It’s easy to say that we all need to drive less to reduce our carbon emissions by swapping car trips for biking, walking, carpooling, or taking public transit—but, for many, driving less isn’t an easy or viable option, especially for longer trips. The quickest way that many of us can cut our emissions in half or more is by switching our current car out for an EV as soon as possible. While EVs do have an environmental impact (through battery material extraction, tire wear, and the energy consumption to produce and move an EV), the sustainability and carbon reduction advantages of an EV are significant compared to a gas car. There are also exciting green economic responses, such as the establishment of a new electric vehicle battery recycling program in California. This is why the Sierra Club, the Environmental Defense Fund, and other environmental organizations wholeheartedly support EV adoption and why Ecology Action has been accelerating our EV market transformation work in low-income apartment charging solutions, EV education and outreach, and EV purchase guidance assistance in our community to spur adoption for the past decade.

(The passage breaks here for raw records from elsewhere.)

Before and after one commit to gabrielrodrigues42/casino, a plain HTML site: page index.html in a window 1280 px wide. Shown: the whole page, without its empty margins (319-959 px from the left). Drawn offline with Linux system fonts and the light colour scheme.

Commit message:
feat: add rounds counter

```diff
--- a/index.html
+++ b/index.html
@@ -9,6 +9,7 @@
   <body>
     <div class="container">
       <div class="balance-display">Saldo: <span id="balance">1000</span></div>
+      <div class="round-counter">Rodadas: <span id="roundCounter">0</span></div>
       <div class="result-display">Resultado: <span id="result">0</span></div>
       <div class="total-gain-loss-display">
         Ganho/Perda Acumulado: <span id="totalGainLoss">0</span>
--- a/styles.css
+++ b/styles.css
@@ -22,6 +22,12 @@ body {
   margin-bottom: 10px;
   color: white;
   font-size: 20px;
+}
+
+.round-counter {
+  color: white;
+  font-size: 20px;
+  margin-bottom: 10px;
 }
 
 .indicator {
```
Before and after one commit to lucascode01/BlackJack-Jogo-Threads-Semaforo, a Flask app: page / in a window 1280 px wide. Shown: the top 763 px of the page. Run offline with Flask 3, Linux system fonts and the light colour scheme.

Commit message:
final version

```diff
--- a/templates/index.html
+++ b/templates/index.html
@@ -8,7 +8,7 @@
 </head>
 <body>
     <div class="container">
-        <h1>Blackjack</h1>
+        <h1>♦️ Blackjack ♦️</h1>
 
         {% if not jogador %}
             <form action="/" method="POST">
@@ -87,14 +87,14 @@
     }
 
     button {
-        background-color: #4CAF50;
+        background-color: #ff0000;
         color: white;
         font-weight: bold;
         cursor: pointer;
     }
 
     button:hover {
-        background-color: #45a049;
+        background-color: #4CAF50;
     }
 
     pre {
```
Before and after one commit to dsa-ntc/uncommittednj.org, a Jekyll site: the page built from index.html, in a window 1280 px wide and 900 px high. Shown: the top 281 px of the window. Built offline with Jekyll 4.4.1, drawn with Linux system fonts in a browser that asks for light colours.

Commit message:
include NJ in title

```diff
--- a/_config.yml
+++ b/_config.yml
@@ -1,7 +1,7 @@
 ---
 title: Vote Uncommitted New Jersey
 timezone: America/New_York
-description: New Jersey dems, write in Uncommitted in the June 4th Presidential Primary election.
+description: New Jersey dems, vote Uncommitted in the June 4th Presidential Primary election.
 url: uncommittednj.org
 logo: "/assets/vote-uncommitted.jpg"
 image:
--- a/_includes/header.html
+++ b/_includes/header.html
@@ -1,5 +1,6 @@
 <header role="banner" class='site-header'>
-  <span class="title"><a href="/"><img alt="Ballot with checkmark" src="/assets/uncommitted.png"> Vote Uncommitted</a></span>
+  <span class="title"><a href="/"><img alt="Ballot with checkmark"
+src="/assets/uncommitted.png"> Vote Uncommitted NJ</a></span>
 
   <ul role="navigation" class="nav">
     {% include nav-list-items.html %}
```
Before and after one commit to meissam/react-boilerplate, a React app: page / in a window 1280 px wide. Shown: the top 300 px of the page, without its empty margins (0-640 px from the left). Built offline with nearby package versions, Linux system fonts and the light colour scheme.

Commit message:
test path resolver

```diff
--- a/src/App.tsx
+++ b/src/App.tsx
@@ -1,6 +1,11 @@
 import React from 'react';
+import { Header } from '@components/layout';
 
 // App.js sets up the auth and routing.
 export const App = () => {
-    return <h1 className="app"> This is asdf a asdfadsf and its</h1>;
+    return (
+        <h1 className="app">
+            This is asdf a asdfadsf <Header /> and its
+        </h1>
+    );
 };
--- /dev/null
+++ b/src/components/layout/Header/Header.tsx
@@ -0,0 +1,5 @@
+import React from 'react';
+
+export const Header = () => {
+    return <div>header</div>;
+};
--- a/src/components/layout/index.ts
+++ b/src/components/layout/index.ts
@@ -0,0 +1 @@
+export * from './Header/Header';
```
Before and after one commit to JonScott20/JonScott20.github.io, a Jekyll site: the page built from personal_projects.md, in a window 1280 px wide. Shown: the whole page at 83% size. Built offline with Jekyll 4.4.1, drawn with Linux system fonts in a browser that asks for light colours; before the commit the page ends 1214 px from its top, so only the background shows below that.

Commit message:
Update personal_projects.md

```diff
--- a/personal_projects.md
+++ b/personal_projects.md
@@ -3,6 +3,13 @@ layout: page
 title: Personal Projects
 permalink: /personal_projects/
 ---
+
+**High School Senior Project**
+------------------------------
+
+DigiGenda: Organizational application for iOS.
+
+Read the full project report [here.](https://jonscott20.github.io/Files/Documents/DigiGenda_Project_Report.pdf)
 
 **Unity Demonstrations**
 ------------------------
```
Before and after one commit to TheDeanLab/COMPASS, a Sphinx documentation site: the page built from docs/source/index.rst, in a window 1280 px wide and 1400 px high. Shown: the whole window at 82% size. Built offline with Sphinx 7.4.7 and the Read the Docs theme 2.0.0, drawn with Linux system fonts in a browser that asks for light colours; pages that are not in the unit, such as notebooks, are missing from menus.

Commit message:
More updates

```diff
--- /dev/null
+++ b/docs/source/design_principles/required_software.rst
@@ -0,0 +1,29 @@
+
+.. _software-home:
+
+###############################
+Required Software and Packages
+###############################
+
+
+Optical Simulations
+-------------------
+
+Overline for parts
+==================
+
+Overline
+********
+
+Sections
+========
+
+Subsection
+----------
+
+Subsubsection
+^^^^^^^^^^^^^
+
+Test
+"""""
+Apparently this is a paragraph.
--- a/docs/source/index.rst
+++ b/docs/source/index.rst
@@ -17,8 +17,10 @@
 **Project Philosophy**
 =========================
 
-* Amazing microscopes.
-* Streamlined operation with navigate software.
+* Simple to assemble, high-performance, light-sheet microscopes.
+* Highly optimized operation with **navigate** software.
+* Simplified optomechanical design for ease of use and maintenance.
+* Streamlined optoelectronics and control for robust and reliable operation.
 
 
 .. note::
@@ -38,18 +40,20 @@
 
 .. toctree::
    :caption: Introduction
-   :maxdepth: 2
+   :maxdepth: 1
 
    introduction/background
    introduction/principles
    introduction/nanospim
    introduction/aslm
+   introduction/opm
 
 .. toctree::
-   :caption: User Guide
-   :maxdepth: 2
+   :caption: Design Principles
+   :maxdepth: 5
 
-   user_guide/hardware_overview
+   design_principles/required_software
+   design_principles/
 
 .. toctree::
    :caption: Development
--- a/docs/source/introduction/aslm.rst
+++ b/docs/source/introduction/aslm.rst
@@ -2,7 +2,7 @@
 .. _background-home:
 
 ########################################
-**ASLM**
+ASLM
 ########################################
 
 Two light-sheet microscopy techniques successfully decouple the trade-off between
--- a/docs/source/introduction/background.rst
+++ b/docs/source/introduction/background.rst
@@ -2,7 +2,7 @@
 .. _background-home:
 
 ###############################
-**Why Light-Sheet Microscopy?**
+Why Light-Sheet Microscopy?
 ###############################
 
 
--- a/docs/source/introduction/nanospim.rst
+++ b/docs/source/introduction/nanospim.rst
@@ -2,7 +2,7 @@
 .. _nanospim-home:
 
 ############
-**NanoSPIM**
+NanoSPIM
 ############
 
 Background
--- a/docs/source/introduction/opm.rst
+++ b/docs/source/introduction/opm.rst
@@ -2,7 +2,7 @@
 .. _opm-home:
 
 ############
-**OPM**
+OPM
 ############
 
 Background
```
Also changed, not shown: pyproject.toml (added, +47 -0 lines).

The EV market is rapidly maturing, with more diverse model types (think trucks, SUVs, and vans) available with greater driving ranges. Quality used EVs are entering the market in record numbers as they come off leases and as original owners upgrade to newer models. Mainstream automakers such as General Motors, Volkswagen, and Ford are shifting their production to EVs as they try to catch Tesla, which dominates the market. In California, there are one million EVs in operation today; state climate goals call for five million by 2030, with an end to new gas-powered car sales in the state by 2035. EV sales globally are on the rise, according to a recent report from the International Energy Agency. In 2012, approximately 130,000 electric cars were sold worldwide. Globally, that is now the number of EVs sold in a single week. Sales of electric cars more than doubled in 2021 to 6.6 million, representing nearly 9% of the global car market, and they are expected to exceed 20 million globally by the end of the year.

California has a goal to achieve five million zero-emission vehicles (ZEVs) on the road by 2030. The Central Coast’s per-capita share of that is around 187,500, yet we have fewer than 30,000 EVs on our roads today. You can help hit the accelerator on EV sales to benefit yourself and the planet. An EV reduces your carbon footprint and saves you money on fuel and maintenance costs while you experience the pleasure of driving a high-performance car guilt-free. And when you plug in an EV locally, your electricity is carbon free thanks to Central Coast Community Energy.

Interested in making the switch? There are seventy different makes and models of EVs, with various federal, state, and local financial incentives to drive down the cost of EV purchases. Ecology Action has been promoting the transition to electric vehicles since 2010, and we can help you find out what EV might be right for you. Moderate to high-income residents can find out what is right for them by using Veloz’s Electric for All site. And thanks to the support of our funders, we’ve developed EVs for Everyone/EVs Para Todos, an online resource backed by in-person concierge services that provides support to low- and moderate-income consumers who are eligible for greater financial incentives to buy and charge an EV. To date, we have reached over 270,000 low- and moderate-income residents with EV education through this program in order to engage and inform them that EVs can meet their driving needs at an affordable price. Our team of EV Community Ambassadors has provided one-on-one EV purchase guidance support to help over 200 lower-income residents from Santa Cruz to Ventura Counties access grants and incentives to purchase their first EVs, sometimes exceeding $14,000 in financial assistance. This program ensures that no one is left out of the transportation electrification movement, which has typically overlooked the under-resourced communities that stand to benefit the most from it.

Yes, it’s true: cars (gas or electric) aren’t cheap…but with rising fuel prices and climate concerns, the investment is well worth the satisfying feeling (and the cost savings!) of never having to pump and pay for gas. You can take some comfort in knowing you’re doing your part for the climate and the health of future generations, and you can also send a message with your wallet and your vehicle choice to normalize and accelerate the transition to EVs.